#### Work to be completed
Those lines of the records that contain "components" are to be located and copied.

(Records excerpted from a collection)
━━━

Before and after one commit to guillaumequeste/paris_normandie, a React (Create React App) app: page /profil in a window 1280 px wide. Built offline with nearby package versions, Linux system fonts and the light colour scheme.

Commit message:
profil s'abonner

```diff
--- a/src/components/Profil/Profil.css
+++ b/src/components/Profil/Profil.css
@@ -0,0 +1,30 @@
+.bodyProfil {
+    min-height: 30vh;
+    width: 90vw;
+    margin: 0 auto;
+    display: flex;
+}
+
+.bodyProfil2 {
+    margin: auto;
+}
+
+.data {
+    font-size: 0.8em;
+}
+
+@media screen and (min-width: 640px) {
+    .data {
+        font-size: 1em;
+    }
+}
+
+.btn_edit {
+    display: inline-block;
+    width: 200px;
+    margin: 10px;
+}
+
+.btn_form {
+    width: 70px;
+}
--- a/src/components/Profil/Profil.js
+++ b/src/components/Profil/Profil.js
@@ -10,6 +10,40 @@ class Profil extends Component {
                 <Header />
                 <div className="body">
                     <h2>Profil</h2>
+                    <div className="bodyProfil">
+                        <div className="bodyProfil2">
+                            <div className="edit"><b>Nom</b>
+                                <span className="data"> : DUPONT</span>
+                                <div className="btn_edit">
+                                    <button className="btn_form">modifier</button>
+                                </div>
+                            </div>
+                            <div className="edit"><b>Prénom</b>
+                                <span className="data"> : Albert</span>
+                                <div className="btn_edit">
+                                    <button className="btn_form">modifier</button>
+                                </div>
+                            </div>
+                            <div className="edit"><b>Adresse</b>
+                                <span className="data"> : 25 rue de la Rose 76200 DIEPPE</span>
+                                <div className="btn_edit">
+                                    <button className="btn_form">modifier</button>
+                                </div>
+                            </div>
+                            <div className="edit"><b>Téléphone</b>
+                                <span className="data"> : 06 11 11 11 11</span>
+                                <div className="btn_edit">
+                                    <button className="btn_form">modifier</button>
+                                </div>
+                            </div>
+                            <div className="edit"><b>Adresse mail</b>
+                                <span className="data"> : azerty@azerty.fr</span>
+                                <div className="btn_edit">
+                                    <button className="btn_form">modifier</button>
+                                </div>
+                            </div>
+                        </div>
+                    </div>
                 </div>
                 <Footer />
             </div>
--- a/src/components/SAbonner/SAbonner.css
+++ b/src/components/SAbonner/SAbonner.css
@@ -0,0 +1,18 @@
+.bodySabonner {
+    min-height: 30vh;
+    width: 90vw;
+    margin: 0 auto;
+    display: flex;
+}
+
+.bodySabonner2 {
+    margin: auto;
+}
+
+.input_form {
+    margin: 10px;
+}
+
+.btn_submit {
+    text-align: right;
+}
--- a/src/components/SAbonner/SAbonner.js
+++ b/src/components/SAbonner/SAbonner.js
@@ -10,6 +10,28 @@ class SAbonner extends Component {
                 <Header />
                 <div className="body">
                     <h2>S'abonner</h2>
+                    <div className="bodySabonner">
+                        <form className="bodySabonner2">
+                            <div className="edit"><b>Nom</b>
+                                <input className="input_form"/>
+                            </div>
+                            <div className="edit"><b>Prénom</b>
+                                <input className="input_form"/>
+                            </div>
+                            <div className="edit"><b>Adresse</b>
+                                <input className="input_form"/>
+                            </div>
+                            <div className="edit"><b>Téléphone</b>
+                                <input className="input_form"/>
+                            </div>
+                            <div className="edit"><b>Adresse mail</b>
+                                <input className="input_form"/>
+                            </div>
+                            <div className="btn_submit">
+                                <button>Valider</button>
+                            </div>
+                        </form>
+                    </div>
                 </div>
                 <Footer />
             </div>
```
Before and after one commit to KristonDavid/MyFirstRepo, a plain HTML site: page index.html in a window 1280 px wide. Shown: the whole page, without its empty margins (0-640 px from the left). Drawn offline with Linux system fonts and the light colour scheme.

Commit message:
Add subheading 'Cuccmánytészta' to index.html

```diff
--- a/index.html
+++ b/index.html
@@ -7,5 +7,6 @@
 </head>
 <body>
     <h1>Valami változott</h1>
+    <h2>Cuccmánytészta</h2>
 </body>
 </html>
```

━━━

#### Output of the exercise
--- a/src/components/Profil/Profil.css
+++ b/src/components/Profil/Profil.css
--- a/src/components/Profil/Profil.js
+++ b/src/components/Profil/Profil.js
--- a/src/components/SAbonner/SAbonner.css
+++ b/src/components/SAbonner/SAbonner.css
--- a/src/components/SAbonner/SAbonner.js
+++ b/src/components/SAbonner/SAbonner.js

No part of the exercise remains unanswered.